**Problem to work on**
Please reproduce all entries word for word, leaving every image behind.

**Before-and-after page screenshots**

━━━━━━━━━━━━━━━━

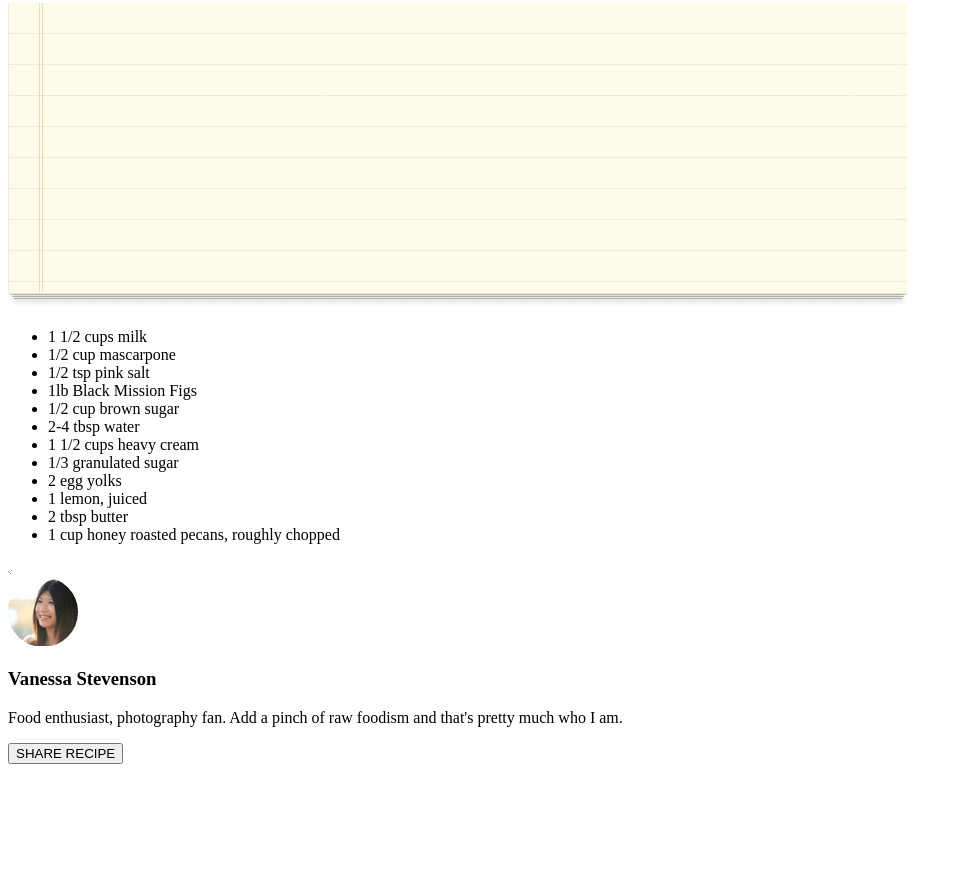
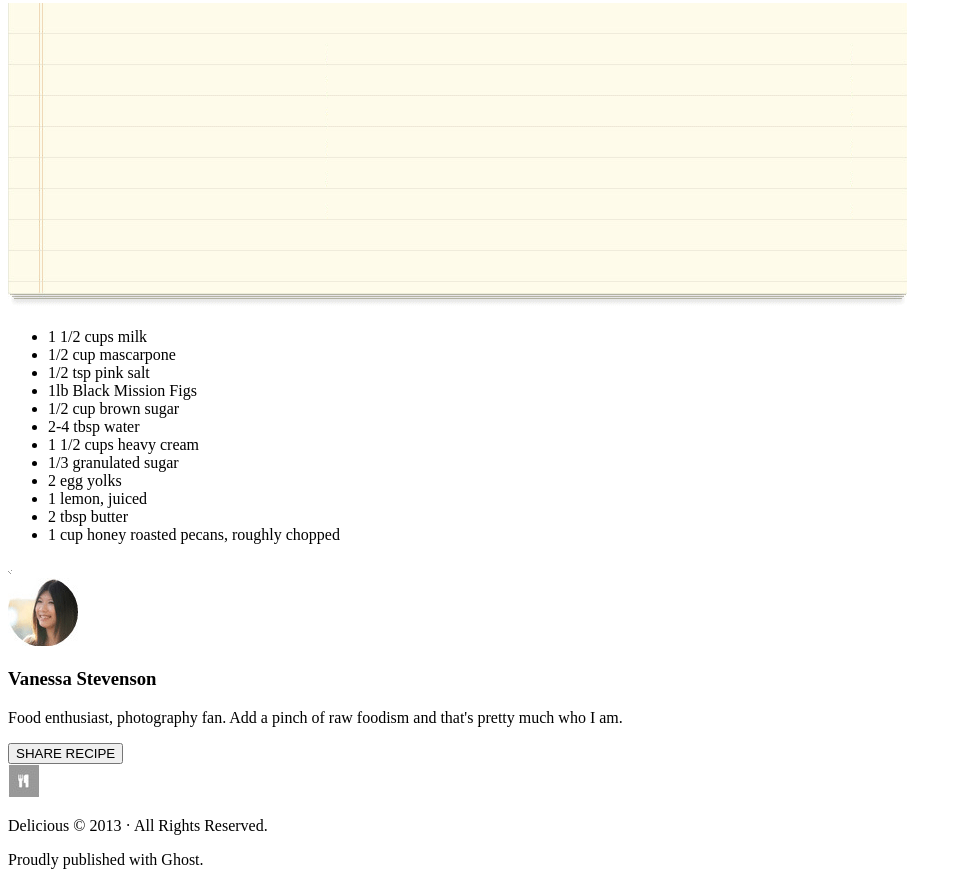
Before and after one commit to khofstetter94/chocolate-pizza, a plain HTML site: page index.html in a window 1280 px wide. Shown: the part 1196-2081 px from the top of the page, without its empty margins (0-962 px from the left). Before the commit the page ends 1968 px from the top, so only its background shows below. Drawn offline with Linux system fonts and the light colour scheme.

Commit message:
added content for the footer

```diff
--- a/index.html
+++ b/index.html
@@ -57,7 +57,9 @@
     </section>
   </main>
   <footer>
-
+    <img src="img/small-logo.png" src="small logo for the website">
+    <p>Delicious &copy; 2013 &middot; All Rights Reserved.</p>
+    <p>Proudly published with Ghost.</p>
   </footer>
 </body>
 </html>
```
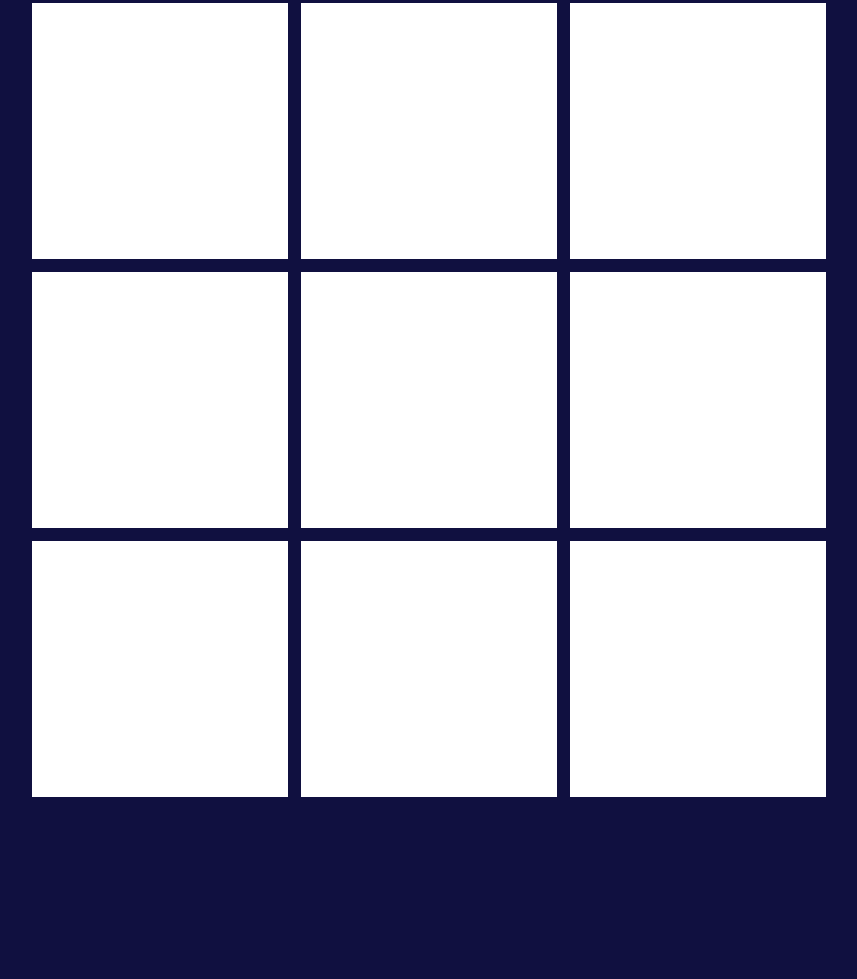
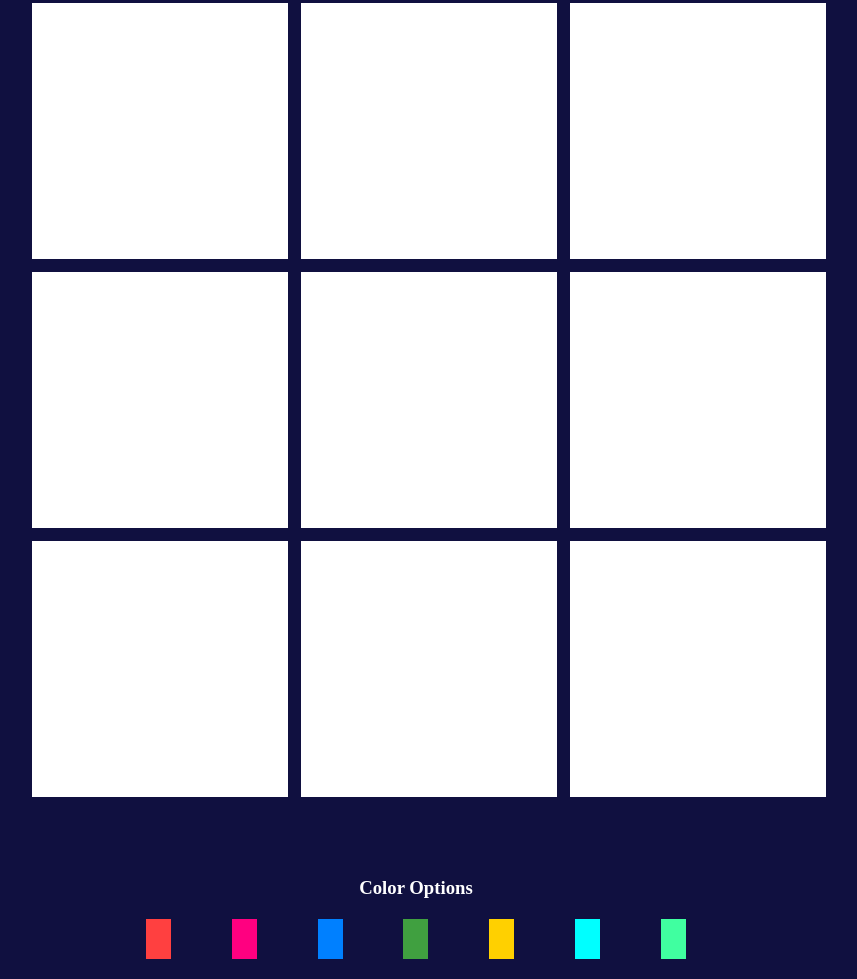
Before and after one commit to JDHofmann/color-design-grid, a plain HTML site: page index.html in a window 1280 px wide. Shown: the part 172-1151 px from the top of the page, without its empty margins (224-1081 px from the left). Before the commit the page ends 1049 px from the top, so only its background shows below. Drawn offline with Linux system fonts and the light colour scheme.

Commit message:
color options

```diff
--- a/index.html
+++ b/index.html
@@ -22,6 +22,16 @@
         <sq-r></sq-r>
         <sq-r></sq-r>
     </main>
+    <h3>Color Options</h3>
+    <div class="colors">
+        <span class="red"></span>
+        <span class="pink"></span>
+        <span class="blue"></span>
+        <span class="green"></span>
+        <span class="yellow"></span>
+        <span class="turq"></span>
+        <span class="sp-green"></span>
+    </div>
 </body>
 <script src="main.js" ></script>
 </html>
--- a/style.css
+++ b/style.css
@@ -26,7 +26,7 @@ main {
     justify-items: center;
 }
 
-div, sq-r {
+sq-r {
     width: 20vw;
     height: 20vw;
     background: #ffffff;
@@ -59,3 +59,21 @@ div, sq-r {
 .sp-green {
     background: #40ffa0;
 }
+
+.colors {
+    margin: 2.5vh auto;
+    max-width: 600px;
+    display: flex;
+    justify-content: space-around;
+}
+
+.colors h3 {
+    width: 100%;
+}
+
+.colors span {
+    /* box-shadow: 0 0 2px #ffffff; */
+    display: block;
+    height: 5vh;
+    width: 25px;
+}
```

━━━━━━━━━━━━━━━━

**Exercise answer**
Before and after one commit to khofstetter94/chocolate-pizza, a plain HTML site: page index.html in a window 1280 px wide. Shown: the part 1196-2081 px from the top of the page, without its empty margins (0-962 px from the left). Before the commit the page ends 1968 px from the top, so only its background shows below. Drawn offline with Linux system fonts and the light colour scheme.

Commit message:
added content for the footer

```diff
--- a/index.html
+++ b/index.html
@@ -57,7 +57,9 @@
     </section>
   </main>
   <footer>
-
+    <img src="img/small-logo.png" src="small logo for the website">
+    <p>Delicious &copy; 2013 &middot; All Rights Reserved.</p>
+    <p>Proudly published with Ghost.</p>
   </footer>
 </body>
 </html>
```
Before and after one commit to JDHofmann/color-design-grid, a plain HTML site: page index.html in a window 1280 px wide. Shown: the part 172-1151 px from the top of the page, without its empty margins (224-1081 px from the left). Before the commit the page ends 1049 px from the top, so only its background shows below. Drawn offline with Linux system fonts and the light colour scheme.

Commit message:
color options

```diff
--- a/index.html
+++ b/index.html
@@ -22,6 +22,16 @@
         <sq-r></sq-r>
         <sq-r></sq-r>
     </main>
+    <h3>Color Options</h3>
+    <div class="colors">
+        <span class="red"></span>
+        <span class="pink"></span>
+        <span class="blue"></span>
+        <span class="green"></span>
+        <span class="yellow"></span>
+        <span class="turq"></span>
+        <span class="sp-green"></span>
+    </div>
 </body>
 <script src="main.js" ></script>
 </html>
--- a/style.css
+++ b/style.css
@@ -26,7 +26,7 @@ main {
     justify-items: center;
 }
 
-div, sq-r {
+sq-r {
     width: 20vw;
     height: 20vw;
     background: #ffffff;
@@ -59,3 +59,21 @@ div, sq-r {
 .sp-green {
     background: #40ffa0;
 }
+
+.colors {
+    margin: 2.5vh auto;
+    max-width: 600px;
+    display: flex;
+    justify-content: space-around;
+}
+
+.colors h3 {
+    width: 100%;
+}
+
+.colors span {
+    /* box-shadow: 0 0 2px #ffffff; */
+    display: block;
+    height: 5vh;
+    width: 25px;
+}
```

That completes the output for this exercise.